(Before-and-after change data)
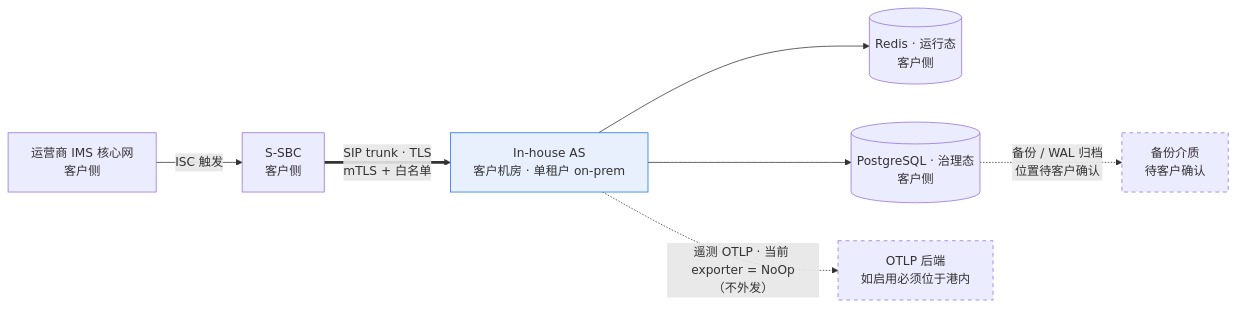
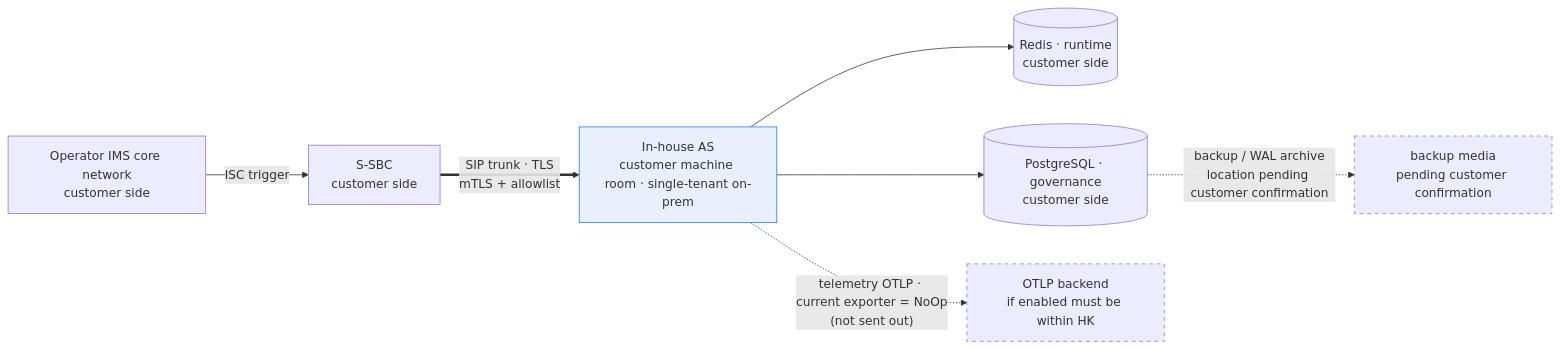
Before and after one commit to dolanshu/inhouse-ims-as: the diagram in docs/product/security-privacy.md, drawn with Mermaid. The commit also changed other lines of this file and 186 other files, not shown here.

````diff
--- a/docs/product/security-privacy.md
+++ b/docs/product/security-privacy.md
@@ -138,13 +138,13 @@
 ```mermaid
 flowchart LR
-    IMS["运营商 IMS 核心网<br/>客户侧"] -->|"ISC 触发"| SBC["S-SBC<br/>客户侧"]
-    SBC ==>|"SIP trunk · TLS<br/>mTLS + 白名单"| AS["In-house AS<br/>客户机房 · 单租户 on-prem"]
-    AS --> REDIS[("Redis · 运行态<br/>客户侧")]
-    AS --> PG[("PostgreSQL · 治理态<br/>客户侧")]
-    AS -.->|"遥测 OTLP · 当前 exporter = NoOp<br/>（不外发）"| OTLP["OTLP 后端<br/>如启用必须位于港内"]
-    PG -.->|"备份 / WAL 归档<br/>位置待客户确认"| BK["备份介质<br/>待客户确认"]
+    IMS["Operator IMS core network<br/>customer side"] -->|"ISC trigger"| SBC["S-SBC<br/>customer side"]
+    SBC ==>|"SIP trunk · TLS<br/>mTLS + allowlist"| AS["In-house AS<br/>customer machine room · single-tenant on-prem"]
+    AS --> REDIS[("Redis · runtime<br/>customer side")]
+    AS --> PG[("PostgreSQL · governance<br/>customer side")]
+    AS -.->|"telemetry OTLP · current exporter = NoOp<br/>(not sent out)"| OTLP["OTLP backend<br/>if enabled must be within HK"]
+    PG -.->|"backup / WAL archive<br/>location pending customer confirmation"| BK["backup media<br/>pending customer confirmation"]
 
     style AS fill:#e8f0fe,stroke:#1a73e8
     style OTLP stroke-dasharray: 5 5
     style BK stroke-dasharray: 5 5
 ```
````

# Work instructions
Repeat every line of the data above exactly, but drop the pictures.

# Task answer
Before and after one commit to dolanshu/inhouse-ims-as: the diagram in docs/product/security-privacy.md, drawn with Mermaid. The commit also changed other lines of this file and 186 other files, not shown here.

````diff
--- a/docs/product/security-privacy.md
+++ b/docs/product/security-privacy.md
@@ -138,13 +138,13 @@
 ```mermaid
 flowchart LR
-    IMS["运营商 IMS 核心网<br/>客户侧"] -->|"ISC 触发"| SBC["S-SBC<br/>客户侧"]
-    SBC ==>|"SIP trunk · TLS<br/>mTLS + 白名单"| AS["In-house AS<br/>客户机房 · 单租户 on-prem"]
-    AS --> REDIS[("Redis · 运行态<br/>客户侧")]
-    AS --> PG[("PostgreSQL · 治理态<br/>客户侧")]
-    AS -.->|"遥测 OTLP · 当前 exporter = NoOp<br/>（不外发）"| OTLP["OTLP 后端<br/>如启用必须位于港内"]
-    PG -.->|"备份 / WAL 归档<br/>位置待客户确认"| BK["备份介质<br/>待客户确认"]
+    IMS["Operator IMS core network<br/>customer side"] -->|"ISC trigger"| SBC["S-SBC<br/>customer side"]
+    SBC ==>|"SIP trunk · TLS<br/>mTLS + allowlist"| AS["In-house AS<br/>customer machine room · single-tenant on-prem"]
+    AS --> REDIS[("Redis · runtime<br/>customer side")]
+    AS --> PG[("PostgreSQL · governance<br/>customer side")]
+    AS -.->|"telemetry OTLP · current exporter = NoOp<br/>(not sent out)"| OTLP["OTLP backend<br/>if enabled must be within HK"]
+    PG -.->|"backup / WAL archive<br/>location pending customer confirmation"| BK["backup media<br/>pending customer confirmation"]
 
     style AS fill:#e8f0fe,stroke:#1a73e8
     style OTLP stroke-dasharray: 5 5
     style BK stroke-dasharray: 5 5
 ```
````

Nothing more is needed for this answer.